■ Source material:
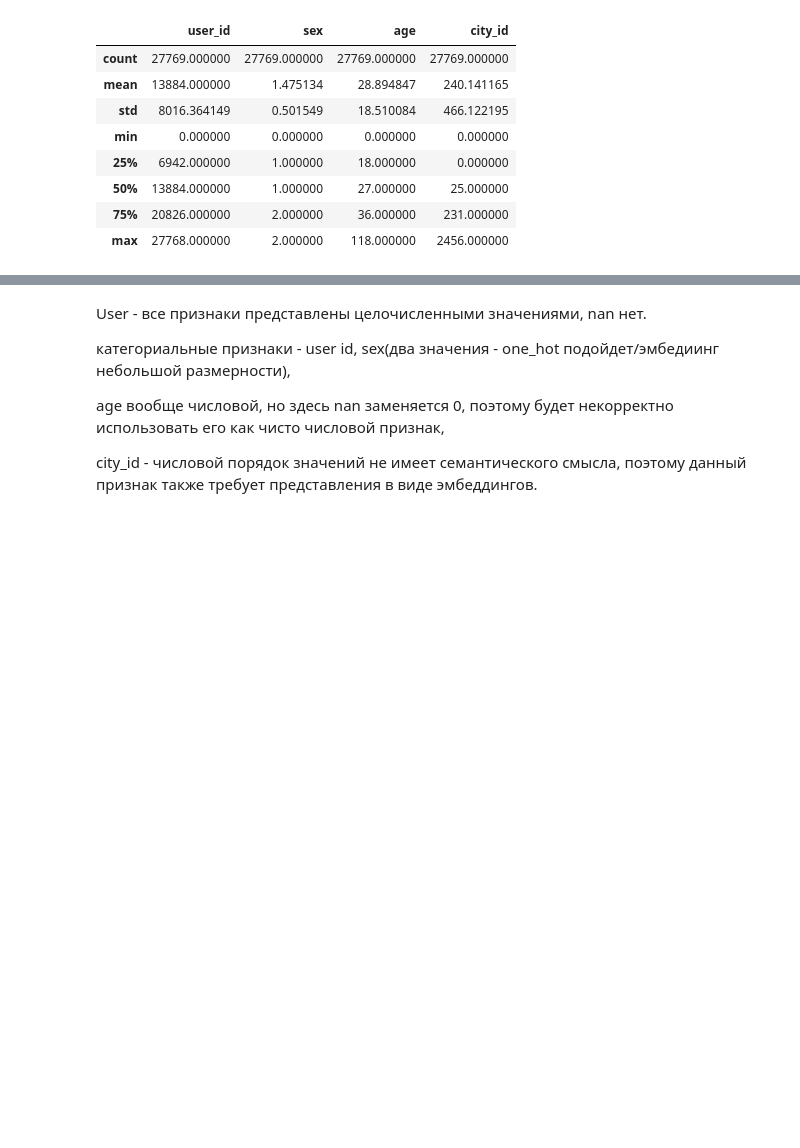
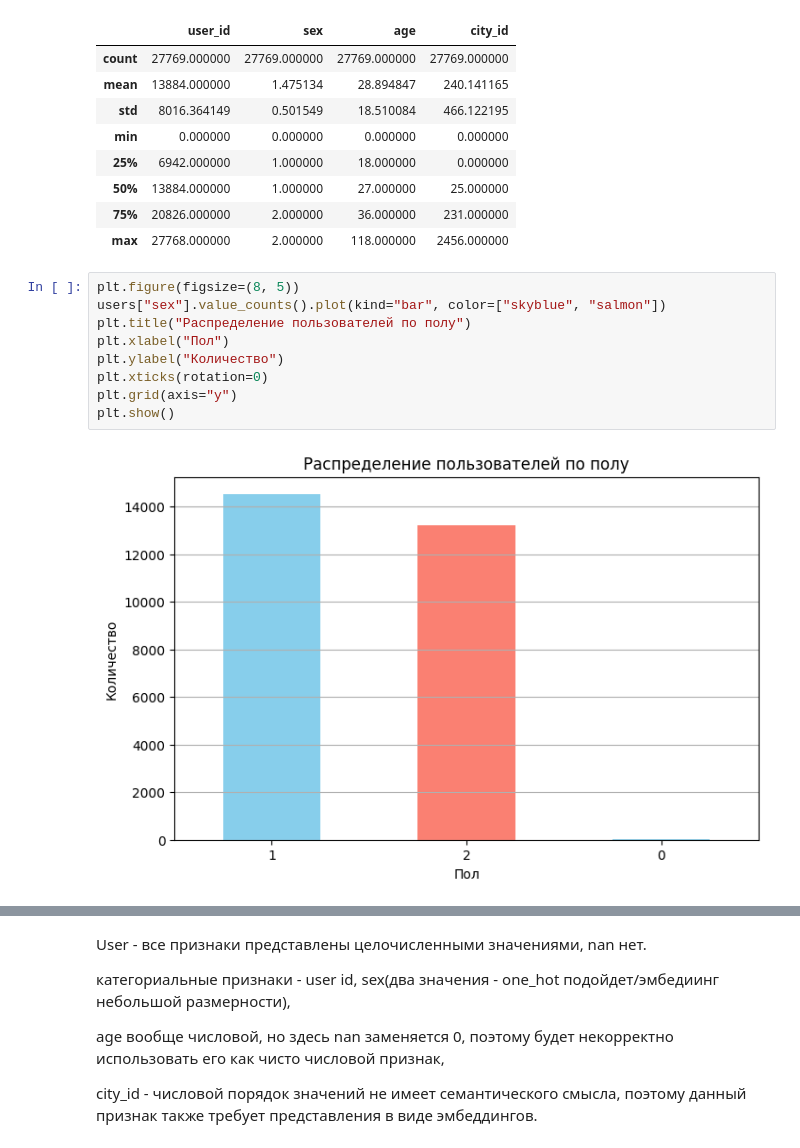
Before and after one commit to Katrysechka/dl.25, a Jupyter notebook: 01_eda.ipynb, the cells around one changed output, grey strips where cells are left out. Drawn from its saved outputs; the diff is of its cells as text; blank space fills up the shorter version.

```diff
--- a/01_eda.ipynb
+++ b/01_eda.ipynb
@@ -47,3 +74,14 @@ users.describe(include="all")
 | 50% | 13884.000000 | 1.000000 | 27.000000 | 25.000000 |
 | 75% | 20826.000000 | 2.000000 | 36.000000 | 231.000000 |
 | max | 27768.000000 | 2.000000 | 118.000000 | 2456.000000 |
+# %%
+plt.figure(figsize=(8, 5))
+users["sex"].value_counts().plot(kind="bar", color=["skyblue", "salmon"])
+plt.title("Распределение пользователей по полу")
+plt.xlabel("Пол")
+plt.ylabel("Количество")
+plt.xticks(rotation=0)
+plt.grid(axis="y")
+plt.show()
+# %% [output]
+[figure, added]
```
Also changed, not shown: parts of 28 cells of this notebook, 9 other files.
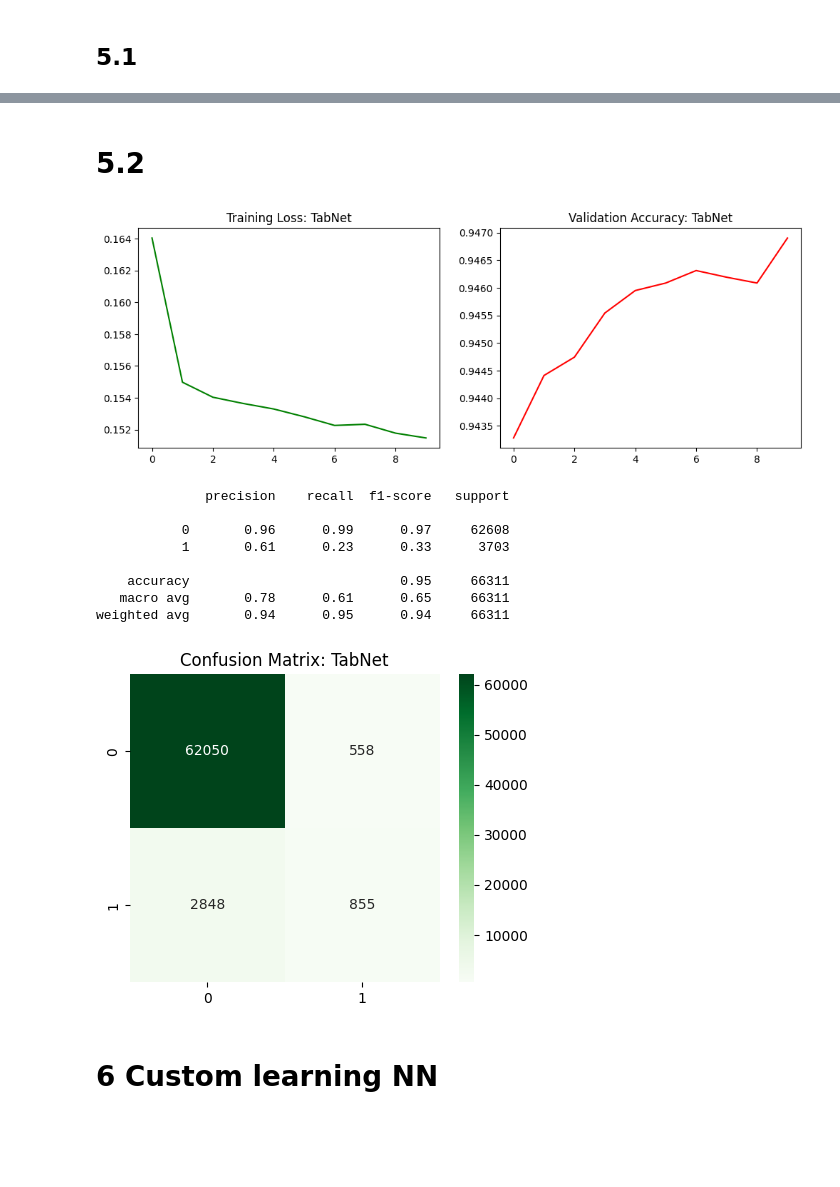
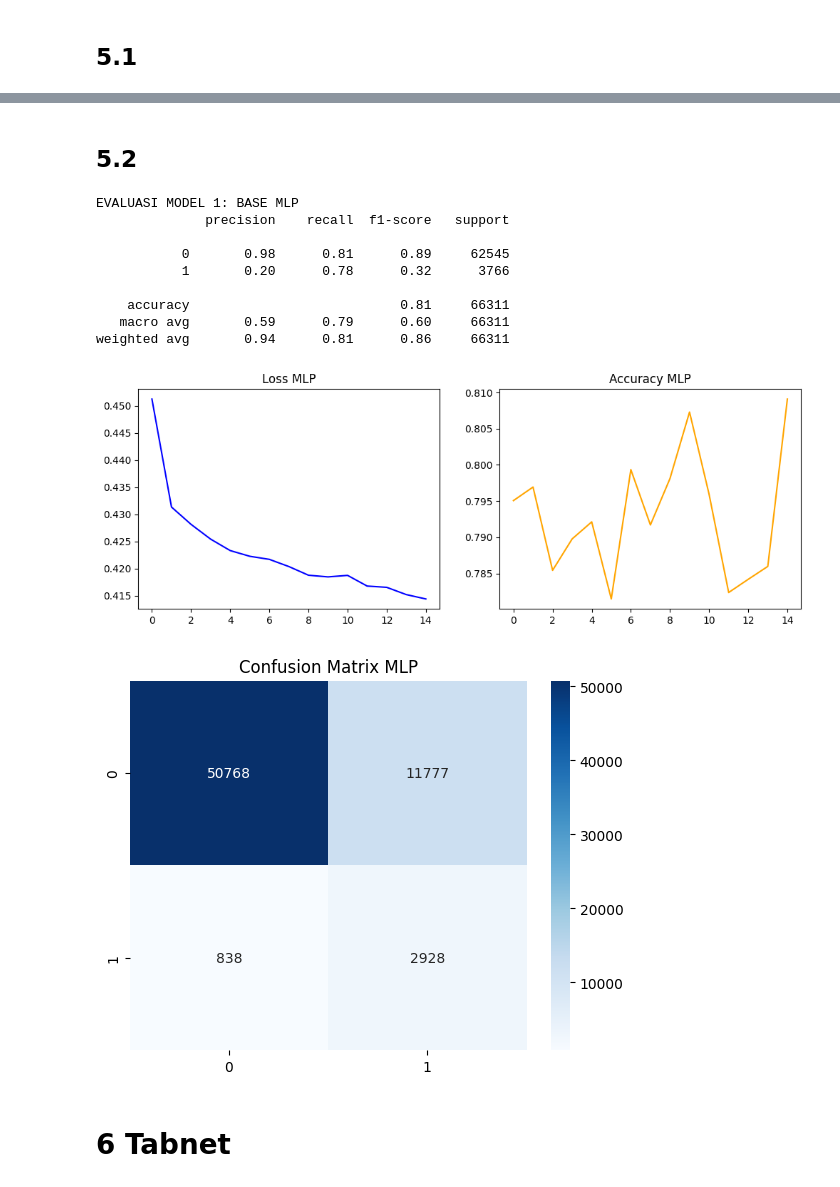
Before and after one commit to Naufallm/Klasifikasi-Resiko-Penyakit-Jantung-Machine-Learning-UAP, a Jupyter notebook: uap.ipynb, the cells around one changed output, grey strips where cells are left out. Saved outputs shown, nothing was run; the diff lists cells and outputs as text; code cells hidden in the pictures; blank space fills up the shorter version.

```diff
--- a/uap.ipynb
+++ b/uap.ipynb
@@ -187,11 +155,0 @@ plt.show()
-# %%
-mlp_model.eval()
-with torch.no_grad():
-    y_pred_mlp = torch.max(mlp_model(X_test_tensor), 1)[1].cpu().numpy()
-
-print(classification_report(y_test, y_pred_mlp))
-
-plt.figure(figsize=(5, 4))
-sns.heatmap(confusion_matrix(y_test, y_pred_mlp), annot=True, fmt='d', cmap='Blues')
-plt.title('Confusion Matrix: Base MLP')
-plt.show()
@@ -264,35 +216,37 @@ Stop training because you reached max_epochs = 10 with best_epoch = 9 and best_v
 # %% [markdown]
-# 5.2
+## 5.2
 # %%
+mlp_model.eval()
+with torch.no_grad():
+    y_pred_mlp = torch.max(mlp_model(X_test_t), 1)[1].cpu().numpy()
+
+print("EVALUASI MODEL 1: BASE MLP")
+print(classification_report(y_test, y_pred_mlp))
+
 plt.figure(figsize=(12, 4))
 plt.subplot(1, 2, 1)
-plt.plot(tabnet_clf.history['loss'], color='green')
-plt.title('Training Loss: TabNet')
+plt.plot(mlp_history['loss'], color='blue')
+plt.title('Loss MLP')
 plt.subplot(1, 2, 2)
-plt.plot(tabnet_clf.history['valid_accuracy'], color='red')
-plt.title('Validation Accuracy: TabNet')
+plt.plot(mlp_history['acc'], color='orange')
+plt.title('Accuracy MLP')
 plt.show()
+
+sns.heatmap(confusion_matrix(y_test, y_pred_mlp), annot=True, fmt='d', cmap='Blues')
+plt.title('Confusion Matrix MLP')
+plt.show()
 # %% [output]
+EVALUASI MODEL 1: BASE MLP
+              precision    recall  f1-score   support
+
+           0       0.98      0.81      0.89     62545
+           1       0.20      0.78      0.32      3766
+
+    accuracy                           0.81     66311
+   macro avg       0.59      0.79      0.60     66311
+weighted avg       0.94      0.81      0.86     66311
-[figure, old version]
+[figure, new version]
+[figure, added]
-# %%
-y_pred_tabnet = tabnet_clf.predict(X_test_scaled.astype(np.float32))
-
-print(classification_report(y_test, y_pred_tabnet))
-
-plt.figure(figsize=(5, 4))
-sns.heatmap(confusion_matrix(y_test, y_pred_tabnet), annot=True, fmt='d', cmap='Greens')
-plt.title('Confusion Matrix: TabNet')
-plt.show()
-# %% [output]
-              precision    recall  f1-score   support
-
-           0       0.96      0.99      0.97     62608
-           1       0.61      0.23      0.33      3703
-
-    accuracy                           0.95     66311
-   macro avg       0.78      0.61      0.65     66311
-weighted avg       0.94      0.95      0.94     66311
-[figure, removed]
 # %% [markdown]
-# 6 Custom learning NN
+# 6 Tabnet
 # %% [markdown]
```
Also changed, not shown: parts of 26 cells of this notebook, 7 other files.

■ What you will do:
All entries above should be printed exactly, though without their pictures.

■ Exercise result:
Before and after one commit to Katrysechka/dl.25, a Jupyter notebook: 01_eda.ipynb, the cells around one changed output, grey strips where cells are left out. Drawn from its saved outputs; the diff is of its cells as text; blank space fills up the shorter version.

```diff
--- a/01_eda.ipynb
+++ b/01_eda.ipynb
@@ -47,3 +74,14 @@ users.describe(include="all")
 | 50% | 13884.000000 | 1.000000 | 27.000000 | 25.000000 |
 | 75% | 20826.000000 | 2.000000 | 36.000000 | 231.000000 |
 | max | 27768.000000 | 2.000000 | 118.000000 | 2456.000000 |
+# %%
+plt.figure(figsize=(8, 5))
+users["sex"].value_counts().plot(kind="bar", color=["skyblue", "salmon"])
+plt.title("Распределение пользователей по полу")
+plt.xlabel("Пол")
+plt.ylabel("Количество")
+plt.xticks(rotation=0)
+plt.grid(axis="y")
+plt.show()
+# %% [output]
+[figure, added]
```
Also changed, not shown: parts of 28 cells of this notebook, 9 other files.
Before and after one commit to Naufallm/Klasifikasi-Resiko-Penyakit-Jantung-Machine-Learning-UAP, a Jupyter notebook: uap.ipynb, the cells around one changed output, grey strips where cells are left out. Saved outputs shown, nothing was run; the diff lists cells and outputs as text; code cells hidden in the pictures; blank space fills up the shorter version.

```diff
--- a/uap.ipynb
+++ b/uap.ipynb
@@ -187,11 +155,0 @@ plt.show()
-# %%
-mlp_model.eval()
-with torch.no_grad():
-    y_pred_mlp = torch.max(mlp_model(X_test_tensor), 1)[1].cpu().numpy()
-
-print(classification_report(y_test, y_pred_mlp))
-
-plt.figure(figsize=(5, 4))
-sns.heatmap(confusion_matrix(y_test, y_pred_mlp), annot=True, fmt='d', cmap='Blues')
-plt.title('Confusion Matrix: Base MLP')
-plt.show()
@@ -264,35 +216,37 @@ Stop training because you reached max_epochs = 10 with best_epoch = 9 and best_v
 # %% [markdown]
-# 5.2
+## 5.2
 # %%
+mlp_model.eval()
+with torch.no_grad():
+    y_pred_mlp = torch.max(mlp_model(X_test_t), 1)[1].cpu().numpy()
+
+print("EVALUASI MODEL 1: BASE MLP")
+print(classification_report(y_test, y_pred_mlp))
+
 plt.figure(figsize=(12, 4))
 plt.subplot(1, 2, 1)
-plt.plot(tabnet_clf.history['loss'], color='green')
-plt.title('Training Loss: TabNet')
+plt.plot(mlp_history['loss'], color='blue')
+plt.title('Loss MLP')
 plt.subplot(1, 2, 2)
-plt.plot(tabnet_clf.history['valid_accuracy'], color='red')
-plt.title('Validation Accuracy: TabNet')
+plt.plot(mlp_history['acc'], color='orange')
+plt.title('Accuracy MLP')
 plt.show()
+
+sns.heatmap(confusion_matrix(y_test, y_pred_mlp), annot=True, fmt='d', cmap='Blues')
+plt.title('Confusion Matrix MLP')
+plt.show()
 # %% [output]
+EVALUASI MODEL 1: BASE MLP
+              precision    recall  f1-score   support
+
+           0       0.98      0.81      0.89     62545
+           1       0.20      0.78      0.32      3766
+
+    accuracy                           0.81     66311
+   macro avg       0.59      0.79      0.60     66311
+weighted avg       0.94      0.81      0.86     66311
-[figure, old version]
+[figure, new version]
+[figure, added]
-# %%
-y_pred_tabnet = tabnet_clf.predict(X_test_scaled.astype(np.float32))
-
-print(classification_report(y_test, y_pred_tabnet))
-
-plt.figure(figsize=(5, 4))
-sns.heatmap(confusion_matrix(y_test, y_pred_tabnet), annot=True, fmt='d', cmap='Greens')
-plt.title('Confusion Matrix: TabNet')
-plt.show()
-# %% [output]
-              precision    recall  f1-score   support
-
-           0       0.96      0.99      0.97     62608
-           1       0.61      0.23      0.33      3703
-
-    accuracy                           0.95     66311
-   macro avg       0.78      0.61      0.65     66311
-weighted avg       0.94      0.95      0.94     66311
-[figure, removed]
 # %% [markdown]
-# 6 Custom learning NN
+# 6 Tabnet
 # %% [markdown]
```
Also changed, not shown: parts of 26 cells of this notebook, 7 other files.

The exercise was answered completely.